The Unwanted Pharmaceutical Takeback Program was launched as a pilot between TDEC and the Knoxville Police Department in 2011. The following year, Tennessee received funding to expand the program state-wide. TDEC, through the Office of Sustainable Practices, a predecessor of the current Office of Policy and Sustainable Practices (OPSP), initially provided permanent prescription drug takeback boxes to law enforcement facilities. As the program grew, OPSP began providing education regarding the safe disposal of collected items to citizens as well as law enforcement officials and permanent takeback boxes have been placed at hundreds of law enforcement facilities and dozens of pharmacies state-wide. In this partnership, OPSP assists in identifying potential locations of permanent takeback boxes and delivering the boxes, an effort underwritten in part by funding from the Division of Solid Waste Management to purchase the permanent boxes and fiber containers for the incineration process. External partners include the U.S. Department of Justice - Drug Enforcement Agency, Tennessee Bureau of Investigation - Dangerous Drugs Taskforce, Tennessee Department of Health, Tennessee Department of Mental Health and Substance Abuse, Tennessee Department of Military, and Tennessee Department of Safety and Homeland Security. The Unwanted Pharmaceutical Takeback Program ties into the Governor’s priorities of Health and Welfare and Public Safety while also supporting TDEC’s priorities of Public/Private Partnerships and Positive Environmental Outcomes.
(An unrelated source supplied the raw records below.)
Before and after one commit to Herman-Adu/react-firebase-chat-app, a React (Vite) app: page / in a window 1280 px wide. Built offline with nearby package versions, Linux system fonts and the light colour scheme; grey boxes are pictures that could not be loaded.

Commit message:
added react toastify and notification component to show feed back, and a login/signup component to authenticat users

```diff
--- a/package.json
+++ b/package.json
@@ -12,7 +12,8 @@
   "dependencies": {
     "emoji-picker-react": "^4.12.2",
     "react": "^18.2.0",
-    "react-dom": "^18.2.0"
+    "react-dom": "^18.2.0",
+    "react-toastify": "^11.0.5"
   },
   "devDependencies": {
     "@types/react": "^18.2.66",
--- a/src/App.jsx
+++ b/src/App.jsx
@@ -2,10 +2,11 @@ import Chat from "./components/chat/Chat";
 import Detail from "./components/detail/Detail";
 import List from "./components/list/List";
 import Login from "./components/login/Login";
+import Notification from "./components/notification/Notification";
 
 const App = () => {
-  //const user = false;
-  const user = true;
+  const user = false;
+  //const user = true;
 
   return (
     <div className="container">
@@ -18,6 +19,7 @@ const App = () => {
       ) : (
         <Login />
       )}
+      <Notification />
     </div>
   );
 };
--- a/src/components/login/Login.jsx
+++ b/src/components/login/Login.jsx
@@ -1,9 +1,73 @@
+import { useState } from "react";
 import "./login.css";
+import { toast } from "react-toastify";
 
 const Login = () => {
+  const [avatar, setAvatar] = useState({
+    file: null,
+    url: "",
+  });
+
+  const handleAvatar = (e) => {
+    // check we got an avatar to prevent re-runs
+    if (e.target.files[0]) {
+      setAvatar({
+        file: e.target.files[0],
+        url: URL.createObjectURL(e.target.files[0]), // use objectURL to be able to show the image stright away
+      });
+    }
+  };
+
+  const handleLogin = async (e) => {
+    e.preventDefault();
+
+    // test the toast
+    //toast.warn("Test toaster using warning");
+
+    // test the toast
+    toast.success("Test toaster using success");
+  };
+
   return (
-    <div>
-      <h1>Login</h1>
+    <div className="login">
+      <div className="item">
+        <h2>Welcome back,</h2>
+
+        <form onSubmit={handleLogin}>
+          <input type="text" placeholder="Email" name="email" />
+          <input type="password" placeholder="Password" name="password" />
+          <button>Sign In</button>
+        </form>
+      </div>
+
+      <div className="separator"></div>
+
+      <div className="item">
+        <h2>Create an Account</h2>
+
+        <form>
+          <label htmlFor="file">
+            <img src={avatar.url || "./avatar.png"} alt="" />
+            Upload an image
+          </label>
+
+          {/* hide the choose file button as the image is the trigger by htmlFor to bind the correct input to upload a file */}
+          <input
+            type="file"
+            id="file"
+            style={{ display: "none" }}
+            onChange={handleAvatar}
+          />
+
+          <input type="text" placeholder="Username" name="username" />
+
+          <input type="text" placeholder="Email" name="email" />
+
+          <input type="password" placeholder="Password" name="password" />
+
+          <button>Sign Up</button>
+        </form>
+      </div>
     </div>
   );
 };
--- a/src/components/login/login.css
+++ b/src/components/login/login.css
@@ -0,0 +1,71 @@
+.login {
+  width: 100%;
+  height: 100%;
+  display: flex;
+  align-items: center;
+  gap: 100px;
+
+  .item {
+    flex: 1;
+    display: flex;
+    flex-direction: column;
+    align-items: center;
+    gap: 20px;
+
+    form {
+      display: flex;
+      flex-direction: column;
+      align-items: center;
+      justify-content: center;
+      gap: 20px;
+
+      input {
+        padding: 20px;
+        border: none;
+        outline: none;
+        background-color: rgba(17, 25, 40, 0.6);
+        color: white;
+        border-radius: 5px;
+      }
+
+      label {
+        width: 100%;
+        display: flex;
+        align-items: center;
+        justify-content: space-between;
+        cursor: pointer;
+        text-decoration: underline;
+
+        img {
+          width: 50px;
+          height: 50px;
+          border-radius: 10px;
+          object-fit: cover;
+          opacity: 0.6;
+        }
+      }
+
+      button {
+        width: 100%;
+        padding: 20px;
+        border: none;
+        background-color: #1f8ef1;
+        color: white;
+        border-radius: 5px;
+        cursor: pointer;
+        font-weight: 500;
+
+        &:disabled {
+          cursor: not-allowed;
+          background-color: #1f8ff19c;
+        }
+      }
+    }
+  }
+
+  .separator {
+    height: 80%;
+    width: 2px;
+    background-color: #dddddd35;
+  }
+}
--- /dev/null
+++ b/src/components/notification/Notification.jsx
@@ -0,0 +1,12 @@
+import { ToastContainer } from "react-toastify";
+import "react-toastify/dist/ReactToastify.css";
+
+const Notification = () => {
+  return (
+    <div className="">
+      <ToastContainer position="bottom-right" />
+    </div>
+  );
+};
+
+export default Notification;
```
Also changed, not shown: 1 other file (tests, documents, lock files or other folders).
Prescription drug take-back boxes provide a place where unused prescription drugs can be safely disposed. These permanent boxes prevent prescription and over-the-counter medications from getting into the hands of children and into the waterways. They make sure they are disposed of in a safe, environmentally-friendly manner. There have been many studies done on the effects of pharmaceuticals on the ecosystems by US EPA as well as many colleges and universities. Flushing or throwing old expired medications could potentially find its way into our rivers, streams, and waterways through leeching into the groundwater as well as the wastewater treatment plants inability to fully treat the contaminated water. Medication collection events and programs are part of a nationwide effort to reduce the amount of pharmaceutical products being flushed or poured down drains and landfilled.